____ DATASET RECORDS
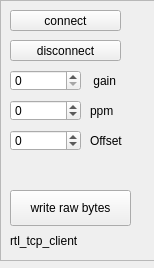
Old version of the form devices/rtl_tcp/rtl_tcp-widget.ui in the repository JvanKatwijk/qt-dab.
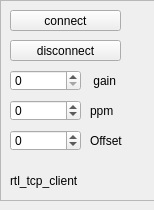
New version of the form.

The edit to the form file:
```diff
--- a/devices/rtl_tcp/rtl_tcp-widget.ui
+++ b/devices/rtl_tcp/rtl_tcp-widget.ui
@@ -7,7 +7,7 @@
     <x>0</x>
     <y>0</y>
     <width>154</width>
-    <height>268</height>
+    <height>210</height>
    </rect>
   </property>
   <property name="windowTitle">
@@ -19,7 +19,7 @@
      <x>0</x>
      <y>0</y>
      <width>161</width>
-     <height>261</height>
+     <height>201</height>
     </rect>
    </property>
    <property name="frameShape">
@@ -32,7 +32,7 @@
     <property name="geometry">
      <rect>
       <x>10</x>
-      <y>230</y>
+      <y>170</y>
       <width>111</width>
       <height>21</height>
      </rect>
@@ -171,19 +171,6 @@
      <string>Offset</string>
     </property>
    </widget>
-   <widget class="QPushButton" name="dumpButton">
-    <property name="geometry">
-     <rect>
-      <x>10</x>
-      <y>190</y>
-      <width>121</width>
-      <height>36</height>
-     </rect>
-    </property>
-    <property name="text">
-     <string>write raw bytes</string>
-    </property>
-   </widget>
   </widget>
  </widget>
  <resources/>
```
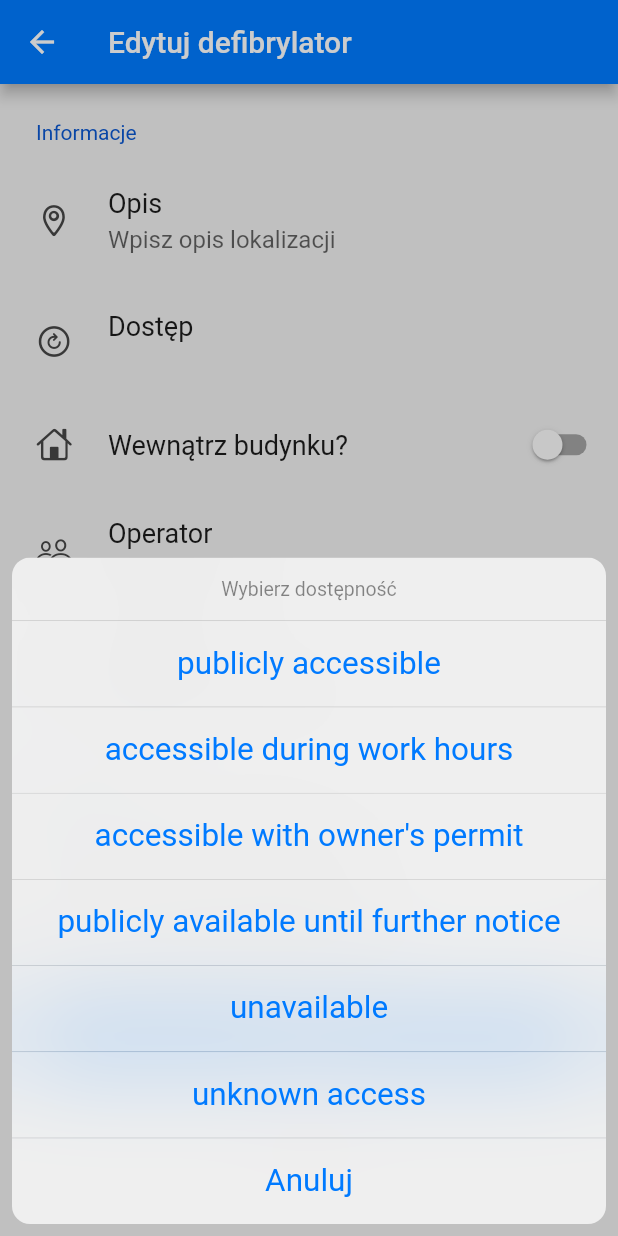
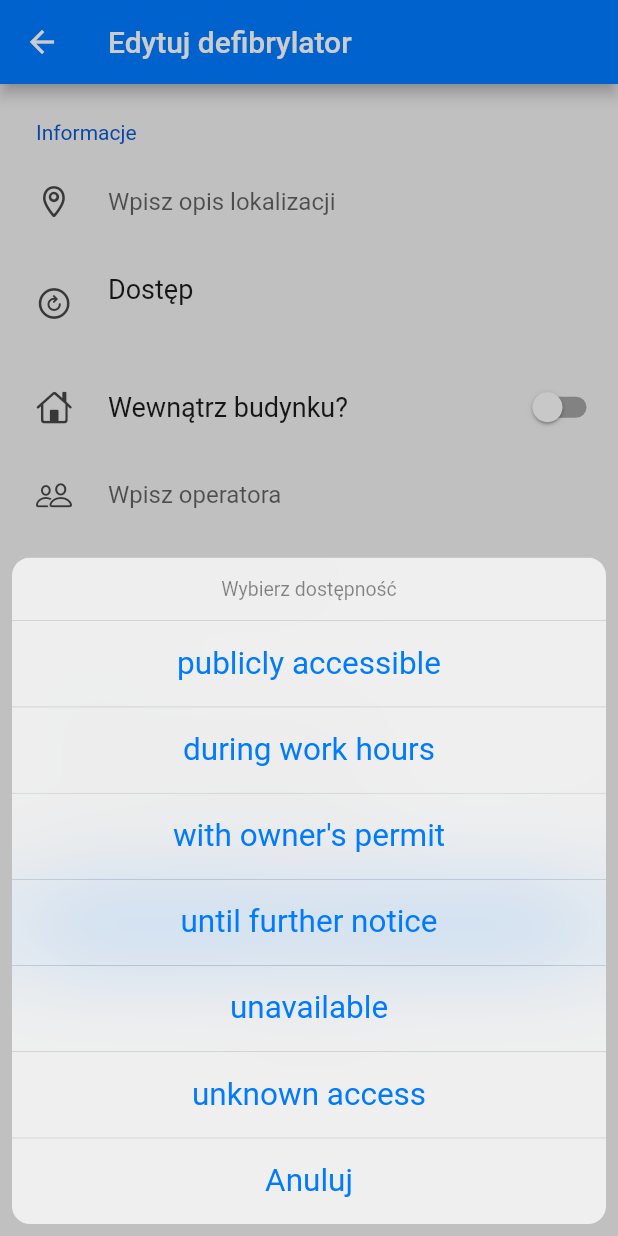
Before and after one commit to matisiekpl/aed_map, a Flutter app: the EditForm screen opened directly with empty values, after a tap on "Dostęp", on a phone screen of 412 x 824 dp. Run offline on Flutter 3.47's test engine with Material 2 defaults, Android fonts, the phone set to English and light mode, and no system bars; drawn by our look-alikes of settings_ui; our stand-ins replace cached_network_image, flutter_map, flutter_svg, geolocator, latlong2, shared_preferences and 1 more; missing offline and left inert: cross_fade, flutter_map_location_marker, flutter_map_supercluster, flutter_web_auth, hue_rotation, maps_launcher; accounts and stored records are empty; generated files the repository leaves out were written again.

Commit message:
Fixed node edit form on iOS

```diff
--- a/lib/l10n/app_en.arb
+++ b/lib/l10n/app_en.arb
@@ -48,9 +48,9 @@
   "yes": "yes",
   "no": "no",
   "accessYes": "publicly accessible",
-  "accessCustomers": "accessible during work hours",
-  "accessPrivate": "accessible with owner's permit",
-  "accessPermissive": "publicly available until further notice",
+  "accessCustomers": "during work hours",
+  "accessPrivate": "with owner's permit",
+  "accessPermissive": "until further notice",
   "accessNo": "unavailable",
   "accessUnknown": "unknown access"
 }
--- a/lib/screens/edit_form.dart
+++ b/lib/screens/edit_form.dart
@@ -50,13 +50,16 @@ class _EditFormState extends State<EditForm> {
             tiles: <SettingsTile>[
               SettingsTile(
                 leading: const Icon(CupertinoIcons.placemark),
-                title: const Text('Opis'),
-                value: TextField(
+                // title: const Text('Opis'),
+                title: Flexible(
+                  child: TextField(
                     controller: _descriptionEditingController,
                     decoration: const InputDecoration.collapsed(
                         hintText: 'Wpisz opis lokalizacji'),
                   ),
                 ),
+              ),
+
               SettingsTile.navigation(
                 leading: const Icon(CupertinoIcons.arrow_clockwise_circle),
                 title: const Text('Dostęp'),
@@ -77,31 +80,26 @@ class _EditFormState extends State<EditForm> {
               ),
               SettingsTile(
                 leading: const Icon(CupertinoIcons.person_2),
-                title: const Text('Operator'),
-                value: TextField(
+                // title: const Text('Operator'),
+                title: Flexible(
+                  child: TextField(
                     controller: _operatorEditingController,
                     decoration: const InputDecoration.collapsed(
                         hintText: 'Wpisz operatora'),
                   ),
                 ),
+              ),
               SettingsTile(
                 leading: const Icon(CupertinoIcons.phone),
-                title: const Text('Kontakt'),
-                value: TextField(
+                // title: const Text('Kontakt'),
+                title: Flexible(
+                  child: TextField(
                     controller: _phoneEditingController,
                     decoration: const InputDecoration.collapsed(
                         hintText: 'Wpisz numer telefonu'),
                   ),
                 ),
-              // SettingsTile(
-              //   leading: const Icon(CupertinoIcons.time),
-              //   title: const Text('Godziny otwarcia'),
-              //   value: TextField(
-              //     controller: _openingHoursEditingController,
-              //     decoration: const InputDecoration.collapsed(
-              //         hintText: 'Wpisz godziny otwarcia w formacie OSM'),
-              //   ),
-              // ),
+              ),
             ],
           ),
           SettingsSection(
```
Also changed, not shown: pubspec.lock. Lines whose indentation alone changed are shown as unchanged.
________
§ **WHAT IS NEEDED**: Although the records include pictures, output only their text, exactly and completely.

§ **RESULT**:
Old version of the form devices/rtl_tcp/rtl_tcp-widget.ui in the repository JvanKatwijk/qt-dab.
New version of the form.

The edit to the form file:
```diff
--- a/devices/rtl_tcp/rtl_tcp-widget.ui
+++ b/devices/rtl_tcp/rtl_tcp-widget.ui
@@ -7,7 +7,7 @@
     <x>0</x>
     <y>0</y>
     <width>154</width>
-    <height>268</height>
+    <height>210</height>
    </rect>
   </property>
   <property name="windowTitle">
@@ -19,7 +19,7 @@
      <x>0</x>
      <y>0</y>
      <width>161</width>
-     <height>261</height>
+     <height>201</height>
     </rect>
    </property>
    <property name="frameShape">
@@ -32,7 +32,7 @@
     <property name="geometry">
      <rect>
       <x>10</x>
-      <y>230</y>
+      <y>170</y>
       <width>111</width>
       <height>21</height>
      </rect>
@@ -171,19 +171,6 @@
      <string>Offset</string>
     </property>
    </widget>
-   <widget class="QPushButton" name="dumpButton">
-    <property name="geometry">
-     <rect>
-      <x>10</x>
-      <y>190</y>
-      <width>121</width>
-      <height>36</height>
-     </rect>
-    </property>
-    <property name="text">
-     <string>write raw bytes</string>
-    </property>
-   </widget>
   </widget>
  </widget>
  <resources/>
```
Before and after one commit to matisiekpl/aed_map, a Flutter app: the EditForm screen opened directly with empty values, after a tap on "Dostęp", on a phone screen of 412 x 824 dp. Run offline on Flutter 3.47's test engine with Material 2 defaults, Android fonts, the phone set to English and light mode, and no system bars; drawn by our look-alikes of settings_ui; our stand-ins replace cached_network_image, flutter_map, flutter_svg, geolocator, latlong2, shared_preferences and 1 more; missing offline and left inert: cross_fade, flutter_map_location_marker, flutter_map_supercluster, flutter_web_auth, hue_rotation, maps_launcher; accounts and stored records are empty; generated files the repository leaves out were written again.

Commit message:
Fixed node edit form on iOS

```diff
--- a/lib/l10n/app_en.arb
+++ b/lib/l10n/app_en.arb
@@ -48,9 +48,9 @@
   "yes": "yes",
   "no": "no",
   "accessYes": "publicly accessible",
-  "accessCustomers": "accessible during work hours",
-  "accessPrivate": "accessible with owner's permit",
-  "accessPermissive": "publicly available until further notice",
+  "accessCustomers": "during work hours",
+  "accessPrivate": "with owner's permit",
+  "accessPermissive": "until further notice",
   "accessNo": "unavailable",
   "accessUnknown": "unknown access"
 }
--- a/lib/screens/edit_form.dart
+++ b/lib/screens/edit_form.dart
@@ -50,13 +50,16 @@ class _EditFormState extends State<EditForm> {
             tiles: <SettingsTile>[
               SettingsTile(
                 leading: const Icon(CupertinoIcons.placemark),
-                title: const Text('Opis'),
-                value: TextField(
+                // title: const Text('Opis'),
+                title: Flexible(
+                  child: TextField(
                     controller: _descriptionEditingController,
                     decoration: const InputDecoration.collapsed(
                         hintText: 'Wpisz opis lokalizacji'),
                   ),
                 ),
+              ),
+
               SettingsTile.navigation(
                 leading: const Icon(CupertinoIcons.arrow_clockwise_circle),
                 title: const Text('Dostęp'),
@@ -77,31 +80,26 @@ class _EditFormState extends State<EditForm> {
               ),
               SettingsTile(
                 leading: const Icon(CupertinoIcons.person_2),
-                title: const Text('Operator'),
-                value: TextField(
+                // title: const Text('Operator'),
+                title: Flexible(
+                  child: TextField(
                     controller: _operatorEditingController,
                     decoration: const InputDecoration.collapsed(
                         hintText: 'Wpisz operatora'),
                   ),
                 ),
+              ),
               SettingsTile(
                 leading: const Icon(CupertinoIcons.phone),
-                title: const Text('Kontakt'),
-                value: TextField(
+                // title: const Text('Kontakt'),
+                title: Flexible(
+                  child: TextField(
                     controller: _phoneEditingController,
                     decoration: const InputDecoration.collapsed(
                         hintText: 'Wpisz numer telefonu'),
                   ),
                 ),
-              // SettingsTile(
-              //   leading: const Icon(CupertinoIcons.time),
-              //   title: const Text('Godziny otwarcia'),
-              //   value: TextField(
-              //     controller: _openingHoursEditingController,
-              //     decoration: const InputDecoration.collapsed(
-              //         hintText: 'Wpisz godziny otwarcia w formacie OSM'),
-              //   ),
-              // ),
+              ),
             ],
           ),
           SettingsSection(
```
Also changed, not shown: pubspec.lock. Lines whose indentation alone changed are shown as unchanged.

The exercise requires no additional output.